The Garden in August

If you think you missed the July garden tour, you didn't.  I didn't do it. The garden looked the same in July as it did in June because everything was full grown and producing in June. July was the month of decline for the garden as you will see during the tour.

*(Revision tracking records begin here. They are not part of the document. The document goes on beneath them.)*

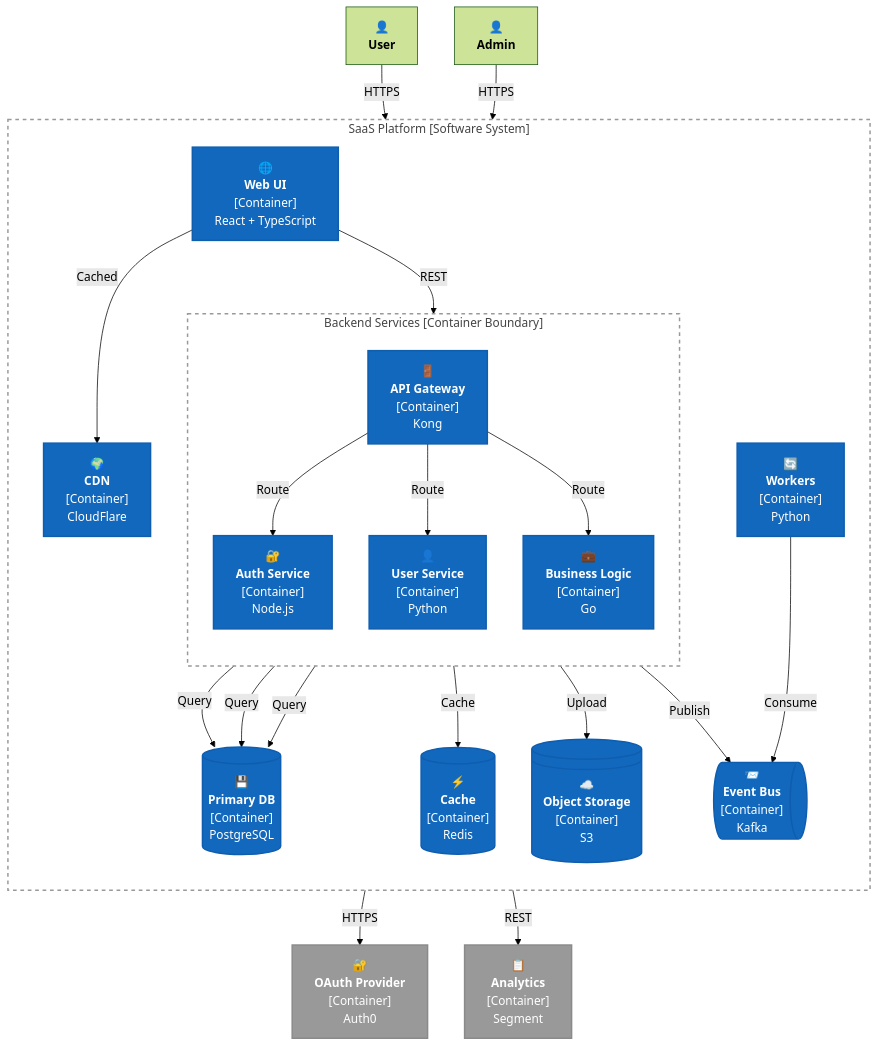
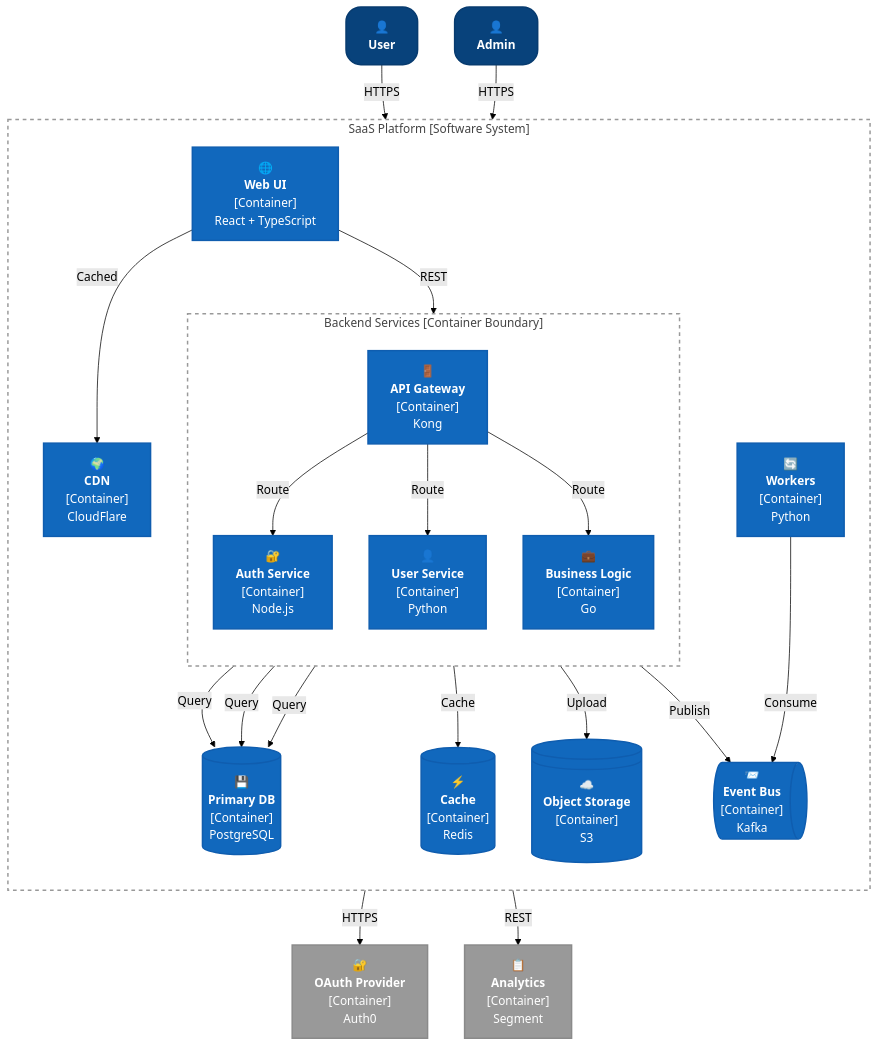
Before and after one commit to LockTar/C4-Modeling-in-Mermaid: the fourth of 6 diagrams in C4-cheatsheets/C4-Container-Diagram-Mermaid-Flowchart-Cheatsheet.md, drawn with Mermaid (forest theme). The commit also changed other lines of this file and 3 other files, not shown here.

Commit message:
Update C4 Mermaid Flowchart Cheatsheets to include Person and PersonExt class definitions for improved diagram clarity

````diff
--- a/C4-cheatsheets/C4-Container-Diagram-Mermaid-Flowchart-Cheatsheet.md
+++ b/C4-cheatsheets/C4-Container-Diagram-Mermaid-Flowchart-Cheatsheet.md
@@ -193,66 +199,68 @@
 ```mermaid
 flowchart TB
+    classDef Person fill:#08427b,stroke:#073b6f,color:#fff,rx:20px,ry:20px,stroke-width:2px;
     classDef Container fill:#1168bd,stroke:#0f5daf,color:#fff,stroke-width:2px;
     classDef ContainerDb fill:#1168bd,stroke:#0f5daf,color:#fff,stroke-width:2px;
     classDef ContainerQueue fill:#1168bd,stroke:#0f5daf,color:#fff,stroke-width:2px;
     classDef ContainerExt fill:#999999,stroke:#8a8a8a,color:#fff,stroke-width:2px;
     classDef ContainerBoundary fill:none,stroke:#999,stroke-width:2px,stroke-dasharray: 5 5,color:#444;
 
     user["👤<br/><b>User</b>"]
     admin["👤<br/><b>Admin</b>"]
 
     subgraph sys["SaaS Platform [Software System]"]
         direction TB
 
         cdn["🌍<br/><b>CDN</b><br/>[Container]<br/>CloudFlare"]
         spa["🌐<br/><b>Web UI</b><br/>[Container]<br/>React + TypeScript"]
 
         subgraph backend["Backend Services [Container Boundary]"]
             direction TB
             apigw["🚪<br/><b>API Gateway</b><br/>[Container]<br/>Kong"]
             authsvc["🔐<br/><b>Auth Service</b><br/>[Container]<br/>Node.js"]
             usersvc["👤<br/><b>User Service</b><br/>[Container]<br/>Python"]
             bussvc["💼<br/><b>Business Logic</b><br/>[Container]<br/>Go"]
         end
         class backend ContainerBoundary;
 
         db[("💾<br/><b>Primary DB</b><br/>[Container]<br/>PostgreSQL")]
         cache[("⚡<br/><b>Cache</b><br/>[Container]<br/>Redis")]
         s3@{ shape: lin-cyl, label: "☁️<br/><b>Object Storage</b><br/>[Container]<br/>S3" }
 
         queue@{ shape: das, label: "📨<br/><b>Event Bus</b><br/>[Container]<br/>Kafka" }
         workers["🔄<br/><b>Workers</b><br/>[Container]<br/>Python"]
 
         class cdn,spa,apigw,authsvc,usersvc,bussvc,s3,workers Container
         class db,cache ContainerDb
         class queue ContainerQueue
 
         spa -->|Cached| cdn
         spa -->|REST| apigw
 
         apigw -->|Route| authsvc
         apigw -->|Route| usersvc
         apigw -->|Route| bussvc
 
         authsvc -->|Query| db
         usersvc -->|Query| db
         bussvc -->|Query| db
 
         bussvc -->|Cache| cache
         bussvc -->|Upload| s3
         bussvc -->|Publish| queue
 
         workers -->|Consume| queue
     end
     class sys ContainerBoundary;
 
     oauth["🔐<br/><b>OAuth Provider</b><br/>[Container]<br/>Auth0"]
     analytics["📋<br/><b>Analytics</b><br/>[Container]<br/>Segment"]
 
+    class user,admin Person
     class oauth,analytics ContainerExt
 
     user -->|HTTPS| spa
     admin -->|HTTPS| spa
     authsvc -->|HTTPS| oauth
     workers -->|REST| analytics
 ```
````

Bed 1: Empty
Its been cleared and is ready for fall planting.
Bed 2: Okra, Peppers, and Eggplant
The Okra has gotten really tall, you can see that some of it is taller than our 6' fence. The peppers are to the right of the okra. The okra provides them late afternoon shade; I think this has helped them to continue to produce in this heat. Everything is healthy.
You can see Bed 3 in the photo above to the right of Bed 2; it is covered with plastic. I did this to kill any squash bugs that tried to over winter there.
Bed 4 is also cleared and covered, so I didn't get a picture of that.
Bed 5: Tomatoes!
This is the infamous tomato bed that produced all those tomatoes. As you can see, it is now a tomato jungle and still incredibly healthy. There are some brown branches, but most of them are lush and green.
They stopped flowering during July's heat, but.....
Yep, the flowers have returned. This gave me pause, but I pulled most of them anyway. I have new tomatoes started already and I really want to try the new varieties that I have started. I left one planted and heavily pruned off the 'old' parts. This will be my test plant to see if surviving tomatoes can produce a good fall harvest or if its best to start with new plants.
Bed 6 is cleared and ready for fall.
Bed 7: Peas
This bed of peas was a little disappointing. They just haven't produced the amount of peas I hoped for. We've only gotten two pots full. I grow peas/beans for crop rotation purposes so I guess I shouldn't be too upset.
Bed 8 is empty as you can see above. We'll be planting more potatoes here in a few weeks.
Bed 9: Cukes and Pumpkin
We'll the squash bugs took the pumpkin out ages ago. The cukes took forever to grow. Now its taking down it's trellis! Producing fine cucumbers. We've even canned 5 jars of pickles. The brown you see in front is dill that has gone to seed, so I'll harvest the dill seed soon. Behind the cukes, you see some bean trellis'. Yep, that is the first of my fall garden already planted.
Bed 10 is empty.
Bed 11: Sweet Potatoes
Well Well. Has this bed gotten overgrown. You can't even see my walking paths anymore.  Very lush, I just hope there's some nice roots in there. Not sure when to dig them up, but we will try later this week. Since we have recently hit the 120 day mark since planting.
Bed 12: Melons!
The canteloupe have been good to us. We've picked about 6 at about 3 lbs each. They were all very juicy and good. Not as sweet as I like though, but they may be the variety: Ambrosia.
Behind the canteloupe is a watermelon patch. I have about 6 in there growing; I just have no idea as to when to pick them! In the pic below, you can see 3 of them easily but 5 of them are there.
The fall garden is underway:
Brassicas and basil
Tomatoes (not as yellow as they look in this photo)


  1. What type of peas did you plant that didn't do well? Would you like me to send you some of my Mississippi Cream peas seeds? I haven't done germination testing on them, but they sure produced well for me this year.

    1. Just let me know if you are interested and I'll send them. I still have your address from earlier in the year.

    2. That would be awesome! I tried purple hull this year but have been wanting to try the different cream peas.

    3. I tried purple hull, too, and have had a terrible time with aphids on them, though they left my cream peas alone. I have no idea why that would happen.

      I'll send you some seed when I get a chance to get to the Post Office this week. I hope you like them. I know I have enjoyed them.:)